Start of Input data
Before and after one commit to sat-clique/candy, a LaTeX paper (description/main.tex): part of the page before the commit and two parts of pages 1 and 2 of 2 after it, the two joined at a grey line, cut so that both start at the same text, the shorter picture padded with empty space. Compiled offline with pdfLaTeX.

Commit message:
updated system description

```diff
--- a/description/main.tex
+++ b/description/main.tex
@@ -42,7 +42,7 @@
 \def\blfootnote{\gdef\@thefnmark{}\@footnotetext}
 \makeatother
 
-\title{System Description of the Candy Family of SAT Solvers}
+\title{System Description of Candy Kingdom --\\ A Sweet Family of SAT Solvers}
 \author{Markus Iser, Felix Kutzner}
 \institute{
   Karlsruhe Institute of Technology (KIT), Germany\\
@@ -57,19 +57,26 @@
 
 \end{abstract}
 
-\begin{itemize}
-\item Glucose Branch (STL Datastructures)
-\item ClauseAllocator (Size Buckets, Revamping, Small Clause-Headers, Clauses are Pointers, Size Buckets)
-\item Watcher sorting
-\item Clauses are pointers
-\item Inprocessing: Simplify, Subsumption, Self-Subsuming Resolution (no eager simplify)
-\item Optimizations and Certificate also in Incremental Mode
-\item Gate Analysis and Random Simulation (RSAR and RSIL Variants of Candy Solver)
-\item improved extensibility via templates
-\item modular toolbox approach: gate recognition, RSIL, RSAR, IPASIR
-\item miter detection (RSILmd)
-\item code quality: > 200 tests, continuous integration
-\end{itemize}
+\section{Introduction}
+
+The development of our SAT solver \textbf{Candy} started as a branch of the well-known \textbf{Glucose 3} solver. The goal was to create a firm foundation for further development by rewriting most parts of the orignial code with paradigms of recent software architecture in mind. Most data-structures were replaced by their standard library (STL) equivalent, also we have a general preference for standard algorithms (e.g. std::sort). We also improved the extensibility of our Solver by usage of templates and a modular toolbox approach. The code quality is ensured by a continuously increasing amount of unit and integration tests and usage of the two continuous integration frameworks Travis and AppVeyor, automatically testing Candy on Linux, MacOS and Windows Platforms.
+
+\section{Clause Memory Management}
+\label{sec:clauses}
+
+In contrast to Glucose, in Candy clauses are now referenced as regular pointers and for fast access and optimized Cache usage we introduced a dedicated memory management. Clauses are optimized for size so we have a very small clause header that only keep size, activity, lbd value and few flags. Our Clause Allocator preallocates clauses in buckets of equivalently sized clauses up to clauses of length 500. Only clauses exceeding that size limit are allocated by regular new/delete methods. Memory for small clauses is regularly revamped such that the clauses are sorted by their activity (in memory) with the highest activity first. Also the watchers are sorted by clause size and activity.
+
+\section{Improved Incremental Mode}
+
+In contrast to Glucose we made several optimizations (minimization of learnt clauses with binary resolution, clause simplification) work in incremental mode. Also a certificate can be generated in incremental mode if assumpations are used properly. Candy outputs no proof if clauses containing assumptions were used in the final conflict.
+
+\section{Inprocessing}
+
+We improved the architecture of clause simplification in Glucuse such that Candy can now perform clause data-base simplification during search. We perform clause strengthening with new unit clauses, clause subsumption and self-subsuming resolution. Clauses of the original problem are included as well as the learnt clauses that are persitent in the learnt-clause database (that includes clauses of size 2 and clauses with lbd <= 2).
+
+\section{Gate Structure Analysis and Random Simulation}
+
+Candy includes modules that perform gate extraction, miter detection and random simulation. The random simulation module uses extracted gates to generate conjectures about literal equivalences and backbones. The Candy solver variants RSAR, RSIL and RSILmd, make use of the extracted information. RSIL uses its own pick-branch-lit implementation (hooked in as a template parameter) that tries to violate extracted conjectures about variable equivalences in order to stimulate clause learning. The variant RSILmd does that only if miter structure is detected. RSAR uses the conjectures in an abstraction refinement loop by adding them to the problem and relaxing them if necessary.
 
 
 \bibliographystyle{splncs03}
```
End of Input data
Start of Input data
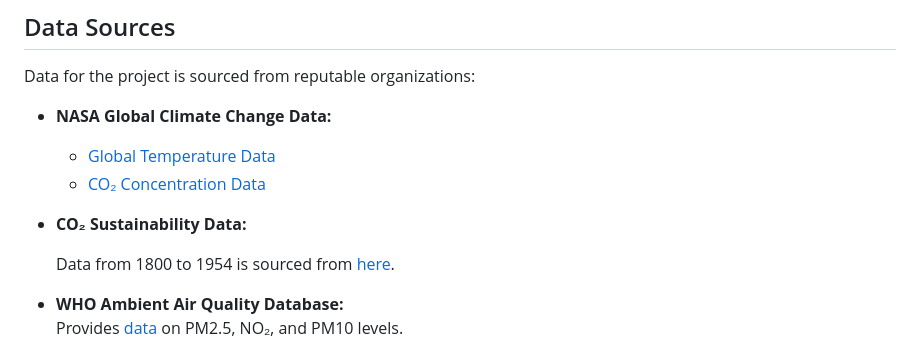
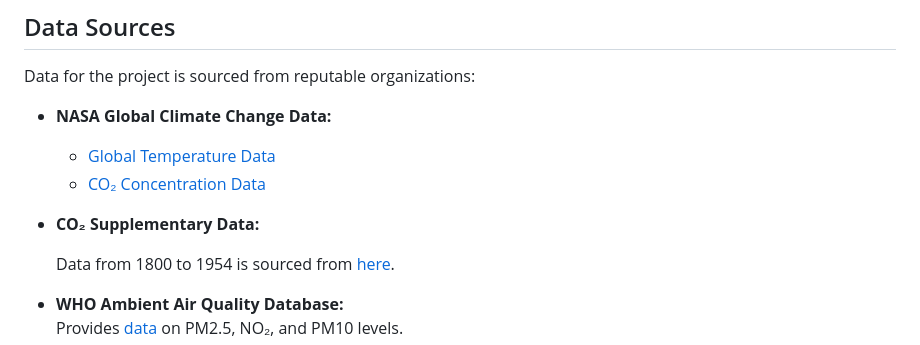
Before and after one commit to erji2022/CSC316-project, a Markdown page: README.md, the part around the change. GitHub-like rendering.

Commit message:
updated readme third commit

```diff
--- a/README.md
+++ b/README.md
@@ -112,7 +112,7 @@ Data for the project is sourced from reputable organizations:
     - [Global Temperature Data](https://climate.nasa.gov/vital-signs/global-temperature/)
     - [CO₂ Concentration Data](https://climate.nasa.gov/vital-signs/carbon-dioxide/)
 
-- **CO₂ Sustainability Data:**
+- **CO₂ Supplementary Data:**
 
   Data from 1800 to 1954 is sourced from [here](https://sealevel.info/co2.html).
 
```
End of Input data
● Goal of the exercise
Whenever the word "section" appears in a line of the data above, that line counts. Say how many lines count, and nothing more.

● Reply to the task
5